Although robust literature exists on the well-being of women who terminate pregnancies, we know relatively little about the ramifications for the well-being of women who continue unplanned pregnancies to term. One of the reasons for this is that until last week, women in the US were afforded a constitutional right to terminate their pregnancy.
Since the Supreme Court ruling, we are in a new era of women wondering about their options for terminating an unwanted pregnancy either due to force (rape or incest) or due to ineffective or unavailable family planning.
However, a long-term 2016 study from the American Journal of Public Health examined pregnancies resulting in births before Roe v. Wade and found persistent negative mental health effects for women with unwanted pregnancies. These included higher levels of depressive symptoms and a greater likelihood of having had a significant episode of depression for the women who carried unwanted pregnancies to term.
What does this mean for the future?
In January 2022, The Virginia Healthcare Foundation stated:
The COVID-19 pandemic has brought a tsunami of stressors, resulting in a mental health crisis. Behavioral health (BH) professionals throughout the Commonwealth are overwhelmed and Virginians are unable to get the help they need.
Most mental health experts indicate that various pandemic-related traumas (eg, depression, anxiety, panic disorder) and their after-effects will continue far into the future. Unfortunately, the need for BH services is expected to continue to outpace the capacity of Virginia’s licensed BH workforce.
I practice in Virginia, where the shortage of mental healthcare providers will continue to be an issue. This statement was published prior to the Supreme Court decision. I cannot imagine what the increase in demand will be for mental health services once the right to abortion is officially unavailable in at least half of the states.

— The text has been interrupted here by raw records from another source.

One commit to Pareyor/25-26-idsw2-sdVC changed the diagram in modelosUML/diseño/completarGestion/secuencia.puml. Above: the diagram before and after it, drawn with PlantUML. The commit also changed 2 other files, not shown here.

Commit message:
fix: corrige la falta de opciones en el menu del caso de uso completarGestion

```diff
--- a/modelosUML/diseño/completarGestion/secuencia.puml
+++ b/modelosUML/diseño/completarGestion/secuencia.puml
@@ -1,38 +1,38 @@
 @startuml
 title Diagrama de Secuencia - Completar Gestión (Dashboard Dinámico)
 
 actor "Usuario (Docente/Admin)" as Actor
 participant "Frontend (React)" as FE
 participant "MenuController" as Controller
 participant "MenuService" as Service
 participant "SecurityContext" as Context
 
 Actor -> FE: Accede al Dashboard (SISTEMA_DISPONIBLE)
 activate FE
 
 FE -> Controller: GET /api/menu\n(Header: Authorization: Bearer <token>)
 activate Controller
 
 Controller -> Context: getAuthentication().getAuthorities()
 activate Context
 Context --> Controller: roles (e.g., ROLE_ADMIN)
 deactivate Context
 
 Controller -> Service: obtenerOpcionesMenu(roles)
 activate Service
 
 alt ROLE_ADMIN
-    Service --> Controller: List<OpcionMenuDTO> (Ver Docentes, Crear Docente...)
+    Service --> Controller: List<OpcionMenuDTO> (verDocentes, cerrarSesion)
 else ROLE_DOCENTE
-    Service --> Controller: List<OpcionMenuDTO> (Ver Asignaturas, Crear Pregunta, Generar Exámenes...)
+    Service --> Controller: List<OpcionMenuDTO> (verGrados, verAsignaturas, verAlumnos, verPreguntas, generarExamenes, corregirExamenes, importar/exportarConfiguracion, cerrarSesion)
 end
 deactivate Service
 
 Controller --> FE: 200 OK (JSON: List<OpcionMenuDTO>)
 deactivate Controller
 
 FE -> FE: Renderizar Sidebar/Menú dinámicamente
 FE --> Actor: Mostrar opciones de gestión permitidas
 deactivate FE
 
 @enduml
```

Women who can travel and have financial means will be able to access abortions in states like Maryland that have laws to ensure safe and available abortion centers. But what about women without financial means or those who must travel a great distance to a state where abortion remains legal?
The justices who voted in favor of striking down a 50-year precedent guaranteeing reproductive freedom seem to care little for what effect this will have on millions of women and their children.